With the further additions of cilantro, garlic and lime, this soup can be used as a warming, tangy feast for dinner or as a cold hangover cure in the morning. Rice, onions and black beans add texture and color variation. You can also easily substitute water or vegetarian broth for the chicken broth in case there are any non-meat eaters in your clan.
My parents have since retired from their professions, and mom now cooks for pure enjoyment rather than out of necessity, and as you might expect under those circumstances, is quite good. Amongst my siblings, however, she will never fully live down the “Beef Barley Soup Plague” she once brought upon our house. But in exchange for the right number of clicker pens and multi-colored portfolio binders, I myself might just forgive and forget.
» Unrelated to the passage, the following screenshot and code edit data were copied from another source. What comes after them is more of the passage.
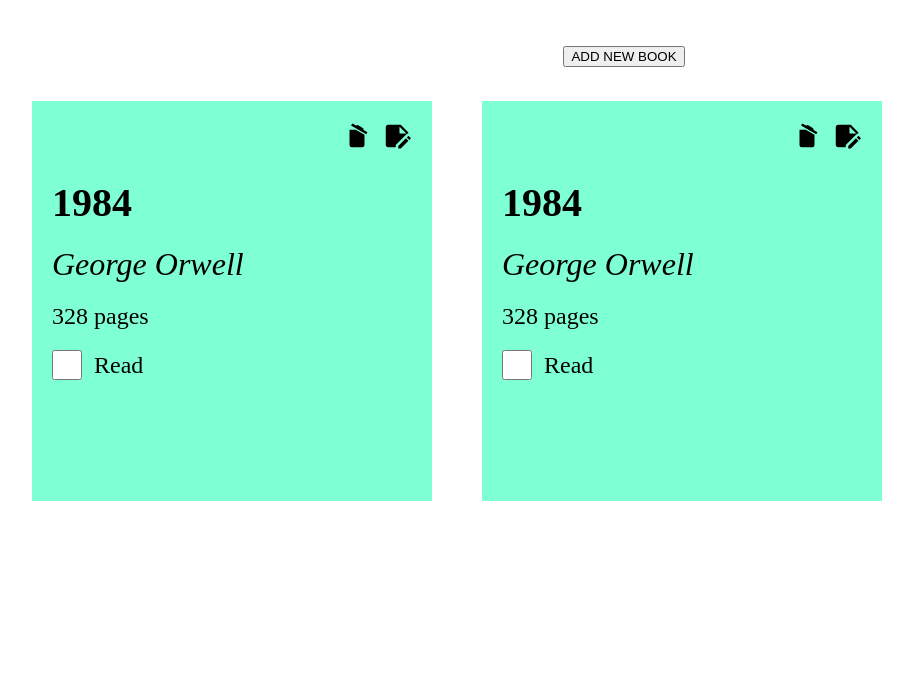
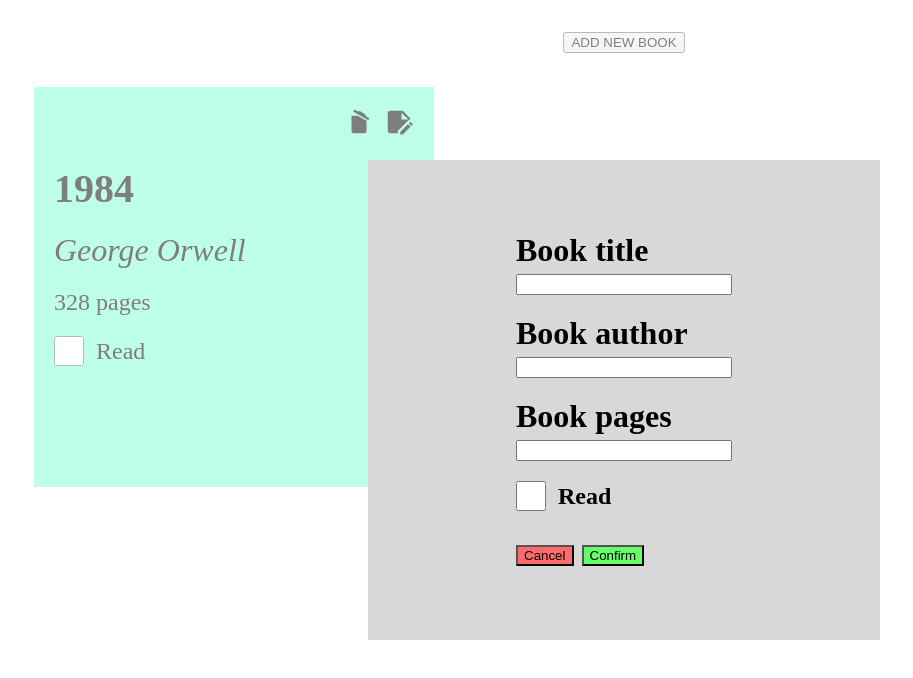
Before and after one commit to JohnnyRuiz7/library, a plain HTML site: page index.html in a window 1280 px wide. Both pictures are taken after a click on the button "ADD NEW BOOK". Shown: the whole page, without its empty margins (16-929 px from the left). Drawn offline with Linux system fonts and the light colour scheme.

Commit message:
form for adding and editing books deleting and editing in js

```diff
--- a/index.html
+++ b/index.html
@@ -9,8 +9,26 @@
     <script src="script.js" defer></script>
 </head>
 <body>
+    <div id="form-container">
+        <form action="./" method="" id="form">
+            <label for="form-book-title">Book title</label>
+            <input type="text" name="form-book-title" id="form-book-title" required>
+            <label for="form-book-author">Book author</label>
+            <input type="text" name="form-book-author" id="form-book-author" required>
+            <label for="form-book-pages">Book pages</label>
+            <input type="number" name="form-book-pages" id="form-book-pages" required>
+            <div class="book-read">
+                <input type="checkbox" name="checkbox" class="book-checkbox" id="form-book-checkbox" value="read">
+                <legend for="checkbox">Read</legend>
+            </div>
+            <div id="action-buttons">
+                <button type="button" id="cancel-button">Cancel</button>
+                <button type="button" id="confirm-button">Confirm</button>
+            </div>
+        </form>
+    </div>
     <div class="table">
-        <div><button type="button">ADD NEW BOOK</button></div>
+        <div><button type="button" id="add-book-button">ADD NEW BOOK</button></div>
         <div class="shelf">
             <div class="book" id="book0">
                 <div class="actions">
@@ -21,7 +39,7 @@
                 <div class="book-author">George Orwell</div>
                 <div class="book-pages">328 pages</div>
                 <div class="book-read">
-                    <input type="checkbox" name="checkbox" class="book-checkbox" value="read">
+                    <input type="checkbox" name="checkbox" id="book1box" class="book-checkbox" value="read">
                     <legend for="checkbox">Read</legend>
                 </div>
             </div>
--- a/script.js
+++ b/script.js
@@ -1,45 +1,97 @@
 const body = document.querySelector('body')
-const button = document.querySelector('button')
+const table = document.querySelector('.table')
+const addBook = document.querySelector('#add-book-button')
+const newBookName = document.getElementById('form-book-title')
+const newBookAuthor = document.getElementById('form-book-author')
+const NewBookPages = document.getElementById('form-book-pages')
+const newBookRead = document.getElementById('form-book-checkbox')
+const cancelButton = document.querySelector('#cancel-button')
+const confirmBook = document.querySelector('#confirm-button')
 const checkbox = document.querySelector('.book-checkbox')
 const shelf = document.querySelector('.shelf')
 const books = document.getElementsByClassName('book')
-const form = document.createElement('div')
+const form = document.querySelector('#form-container')
+const div = document.createElement('div')
 let deleteButton = document.querySelectorAll('.delete-button')
 let editButton = document.querySelectorAll('.edit-button')
 let bookNumber = 0
 deleteButton[0].addEventListener('click', deleteBook)
-editButton[0].addEventListener('click', editBook)
-form.setAttribute('id', 'form')
+editButton[0].addEventListener('click', editBookForm)
 
 function book(name, author, pages, read) {
-    this.name = name.childNodes[3].textContent
-    this.author = author.childNodes[5].textContent
-    this.pages = pages.childNodes[7].textContent
-    this.read = read.childNodes[9].firstElementChild.checked
+    this.name = name
+    this.author = author
+    this.pages = pages
+    this.read = read
 }
 
 function addBookToLibrary() {
   const clone = books[0].cloneNode(true)
   bookNumber++
   clone.id = `book${bookNumber}`
+  clone.childNodes[3].textContent = newBookName.value
+  clone.childNodes[5].textContent = newBookAuthor.value
+  clone.childNodes[7].textContent = NewBookPages.value + ' pages'
+  clone.childNodes[9].firstElementChild.checked = newBookRead.checked
   shelf.appendChild(clone)
-  myLibrary.push(new book(clone, clone, clone, clone))
+  myLibrary.push(new book(newBookName.value, newBookAuthor.value, NewBookPages.value + ' pages', newBookRead.checked))
+  clearForm()
   deleteButton = document.querySelectorAll('.delete-button')
   editButton = document.querySelectorAll('.edit-button')
   deleteButton.forEach(element => element.addEventListener('click', deleteBook))
-  editButton.forEach(element => element.addEventListener('click', editBook))
+  editButton.forEach(element => element.addEventListener('click', editBookForm))
+  formCancel()
 }
 
-function deleteBook(e) {
-  e.target.parentNode.parentNode.parentNode.remove()
-  myLibrary.splice(e.target.parentNode.parentNode.parentNode.id.charAt(4), 1)
+function deleteBook(book) {
+  book.target.parentNode.parentNode.parentNode.remove()
+  myLibrary.splice(book.target.parentNode.parentNode.parentNode.id.slice(-1), 1)
   bookNumber--
 }
 
-function editBook(name, author, pages, read) {
-
+function editBookForm(e) {
+  bookId = +e.target.parentNode.parentNode.parentNode.id.slice(-1)
+  currentBook = e.target.parentNode.parentNode.parentNode
+  formPopup()
+  confirmBook.removeEventListener('click', addBookToLibrary)
+  confirmBook.addEventListener('click', editBook)
 }
 
+function editBook() {
+  currentBook.childNodes[3].textContent = newBookName.value
+  currentBook.childNodes[5].textContent = newBookAuthor.value
+  currentBook.childNodes[7].textContent = NewBookPages.value + ' pages'
+  currentBook.childNodes[9].firstElementChild.checked = newBookRead.checked
+  myLibrary[bookId].name = newBookName.value
+  myLibrary[bookId].author = newBookAuthor.value
+  myLibrary[bookId].pages = NewBookPages.value + ' pages'
+  myLibrary[bookId].read = newBookRead.checked
+  formCancel()
+  confirmBook.removeEventListener('click', editBook)
+  confirmBook.addEventListener('click', addBookToLibrary)
+}
 
-button.addEventListener('click', addBookToLibrary)
-let myLibrary = [new book(books[0], books[0], books[0], books[0])];
+function formPopup() {
+  table.style.opacity = 0.5
+  form.style.display = 'flex'
+}
+
+function formCancel() {
+  table.style.opacity = 1
+  form.style.display = 'none'
+  confirmBook.removeEventListener('click', editBook)
+  confirmBook.addEventListener('click', addBookToLibrary)
+  clearForm()
+}
+
+function clearForm() {
+  newBookName.value = ''
+  newBookAuthor.value = ''
+  NewBookPages.value = ''
+  newBookRead.checked = false
+}
+
+confirmBook.addEventListener('click', addBookToLibrary)
+addBook.addEventListener('click', formPopup)
+cancelButton.addEventListener('click', formCancel)
+let myLibrary = [new book(books[0].childNodes[3].textContent, books[0].childNodes[5].textContent, books[0].childNodes[7].textContent, books[0].childNodes[9].firstElementChild.checked)];
--- a/styles.css
+++ b/styles.css
@@ -13,12 +13,12 @@ body {
 .table {
     width: 100%;
     height: 100%;
-    margin: 2rem 3rem;
     display: flex;
     flex-direction: column;
     justify-content: space-around;
     align-items: center;
     gap: 2rem;
+    opacity: 1;
 }
 
 .shelf {
@@ -26,14 +26,18 @@ body {
     height: 100%;
     display: flex;
     flex-wrap: wrap;
-    gap: 50px;
+}
+
+#add-book-button {
+    margin: 2rem 0 0 0;
 }
 
 .book {
     width: 20%;
     height: 20%;
     padding: 20px;
-    background-color: aquamarine;
+    margin-left: 50px;
+    background-color: #7fffd4;
     box-sizing: border-box;
     display: flex;
     flex-direction: column;
@@ -58,6 +62,7 @@ body {
 .delete-button:hover,
 .edit-button:hover {
     cursor: pointer;
+    background-color: #ff947f;
 }
 
 .book-title {
@@ -90,3 +95,42 @@ legend {
     align-items: center;
     column-gap: 10px;
 }
+
+#form-container {
+    position: fixed;
+    top: 20%;
+    width: 40%;
+    height: 60%;
+    display: none;
+    flex-direction: column;
+    justify-content: space-between;
+    align-items: center;
+    gap: 20px;
+    background-color: rgb(216, 216, 216);
+    z-index: 9;
+}
+
+#form {
+    display: flex;
+    flex-direction: column;
+    justify-content: center;
+    box-sizing: border-box;
+    font-weight: 900;
+    padding: 20px;
+    width: 50%;
+    height: 100%;
+    row-gap: 20px;
+    z-index: 9;
+}
+
+#form>label {
+    margin-bottom: -15px;
+}
+
+#cancel-button {
+    background-color: rgb(255, 106, 106);
+}
+
+#confirm-button {
+    background-color: rgb(103, 255, 103);
+}
```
Black Bean and Tomatillo Soup with Lime and Cilantro
original recipe from Kalyn’s Kitchen
- 1 tbsp olive oil
- 1 onion, finely chopped
- 8 tomatillos, chopped in 1/4 inch pieces (about 2 cups chopped tomatillo)
- 1 tbsp finely minced garlic
- 1 tbsp dried cilantro (I substituted in fresh)
- 2 tsp dried Mexican Oregano
- 2 tsp ground cumin
- 2 cans black beans, rinsed well
- 2 cans diced tomatoes with juice
- 4 cups chicken broth
- 1 cup water
- 1/2 cup uncooked brown rice
- 1/2 cup fresh squeezed lime juice (or a bit less if you don’t love lime like I do)
- 1 cup chopped fresh cilantro, plus more for garnish if desired
- 1/4 cup cotija cheese per bowl served (as a topping)
Chop onions and tomatillos into pieces about 1/4 inch. Heat olive oil in large frying pan, then saute onions and tomatillos about 5 minutes. Add in garlic, Mexican Oregano, cumin, and dried cilantro (since I used fresh I waited to add it all at once as indicated below). Saute for an additional 1-2 minutes. While vegetables saute, dump beans into a colander placed in the sink and rinse thoroughlly.
Put tomatillo-onion mixture into large 4-5 quart crockpot. Add beans, tomatoes with juice, chicken stock, water, and brown rice. Cook on high for 4 hours (or low for 8 hours.)
At the last ten minutes of cooking, add in lime juice
After 4 hours, turn the crockpot to low setting, and let it cook 15 minutes to lower the temperature (bypass that step if you cooked it 8 hours at low). Add the fresh lime juice and cilantro and cook 10 minutes on low. Serve hot, top with the cotija cheese and additional chopped cilantro for garnish if desired.